WORK TO COMPLETE —
Please copy each line of the data that includes the string "extends".

****

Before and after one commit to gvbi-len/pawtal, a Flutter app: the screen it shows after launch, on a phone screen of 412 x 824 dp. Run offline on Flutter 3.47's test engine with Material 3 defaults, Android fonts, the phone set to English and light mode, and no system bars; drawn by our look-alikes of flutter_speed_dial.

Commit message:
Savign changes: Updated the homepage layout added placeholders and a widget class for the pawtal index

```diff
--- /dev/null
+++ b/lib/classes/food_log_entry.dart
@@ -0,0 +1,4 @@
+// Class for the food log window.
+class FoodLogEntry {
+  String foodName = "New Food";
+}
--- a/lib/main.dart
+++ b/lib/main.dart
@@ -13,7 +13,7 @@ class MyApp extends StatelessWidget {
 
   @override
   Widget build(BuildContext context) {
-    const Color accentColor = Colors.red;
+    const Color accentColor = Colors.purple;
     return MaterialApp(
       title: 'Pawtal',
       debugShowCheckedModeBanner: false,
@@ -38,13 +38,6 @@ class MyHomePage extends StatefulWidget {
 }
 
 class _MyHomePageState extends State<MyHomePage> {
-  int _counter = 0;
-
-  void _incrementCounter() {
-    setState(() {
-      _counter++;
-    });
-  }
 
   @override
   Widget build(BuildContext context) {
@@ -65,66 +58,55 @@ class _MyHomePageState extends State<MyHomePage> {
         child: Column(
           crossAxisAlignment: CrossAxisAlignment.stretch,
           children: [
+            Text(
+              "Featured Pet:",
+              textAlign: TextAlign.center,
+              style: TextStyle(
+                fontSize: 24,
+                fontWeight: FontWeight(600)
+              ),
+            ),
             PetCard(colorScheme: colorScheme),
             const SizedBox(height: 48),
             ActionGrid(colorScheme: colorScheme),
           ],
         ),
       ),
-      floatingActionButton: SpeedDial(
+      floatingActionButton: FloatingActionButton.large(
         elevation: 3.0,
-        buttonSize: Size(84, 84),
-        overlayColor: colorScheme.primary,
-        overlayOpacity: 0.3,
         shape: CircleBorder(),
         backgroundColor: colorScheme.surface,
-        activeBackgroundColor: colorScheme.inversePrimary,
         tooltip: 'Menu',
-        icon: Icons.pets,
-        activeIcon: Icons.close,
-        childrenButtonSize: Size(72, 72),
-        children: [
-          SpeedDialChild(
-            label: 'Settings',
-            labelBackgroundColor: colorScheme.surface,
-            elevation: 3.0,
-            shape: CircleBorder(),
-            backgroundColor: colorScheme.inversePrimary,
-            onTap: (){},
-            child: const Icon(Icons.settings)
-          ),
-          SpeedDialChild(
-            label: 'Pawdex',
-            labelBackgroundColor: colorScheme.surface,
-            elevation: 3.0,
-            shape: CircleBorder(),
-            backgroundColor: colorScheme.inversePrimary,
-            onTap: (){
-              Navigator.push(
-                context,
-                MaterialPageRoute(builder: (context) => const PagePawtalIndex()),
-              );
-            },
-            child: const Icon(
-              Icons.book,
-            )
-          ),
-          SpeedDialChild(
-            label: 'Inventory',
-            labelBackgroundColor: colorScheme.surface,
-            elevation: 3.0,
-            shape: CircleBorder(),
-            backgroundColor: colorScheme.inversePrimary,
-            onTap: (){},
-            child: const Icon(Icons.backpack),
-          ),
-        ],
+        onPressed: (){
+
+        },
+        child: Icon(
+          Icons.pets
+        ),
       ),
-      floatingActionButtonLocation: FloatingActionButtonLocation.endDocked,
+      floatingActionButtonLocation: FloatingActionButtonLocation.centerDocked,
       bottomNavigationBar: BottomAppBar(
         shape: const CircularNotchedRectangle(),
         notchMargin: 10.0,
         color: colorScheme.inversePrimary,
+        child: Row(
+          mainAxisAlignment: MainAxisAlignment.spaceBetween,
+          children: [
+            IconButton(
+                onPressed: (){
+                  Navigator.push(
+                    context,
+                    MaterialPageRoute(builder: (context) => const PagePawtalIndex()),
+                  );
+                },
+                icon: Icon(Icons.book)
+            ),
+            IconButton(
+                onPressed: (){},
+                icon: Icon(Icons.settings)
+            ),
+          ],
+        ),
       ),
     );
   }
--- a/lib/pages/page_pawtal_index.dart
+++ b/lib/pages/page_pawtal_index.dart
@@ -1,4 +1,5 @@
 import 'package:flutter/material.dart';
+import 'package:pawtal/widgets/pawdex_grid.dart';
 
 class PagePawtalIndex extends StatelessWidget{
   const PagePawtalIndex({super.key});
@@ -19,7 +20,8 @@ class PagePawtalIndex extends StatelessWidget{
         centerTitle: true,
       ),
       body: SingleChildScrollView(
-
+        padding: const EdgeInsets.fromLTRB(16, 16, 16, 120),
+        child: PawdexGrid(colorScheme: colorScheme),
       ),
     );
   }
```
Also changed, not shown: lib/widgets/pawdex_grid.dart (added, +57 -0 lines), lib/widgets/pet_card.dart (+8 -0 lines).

****

EXERCISE ANSWER —
@@ -13,7 +13,7 @@ class MyApp extends StatelessWidget {
@@ -38,13 +38,6 @@ class MyHomePage extends StatefulWidget {
 class _MyHomePageState extends State<MyHomePage> {
@@ -65,66 +58,55 @@ class _MyHomePageState extends State<MyHomePage> {
 class PagePawtalIndex extends StatelessWidget{
@@ -19,7 +20,8 @@ class PagePawtalIndex extends StatelessWidget{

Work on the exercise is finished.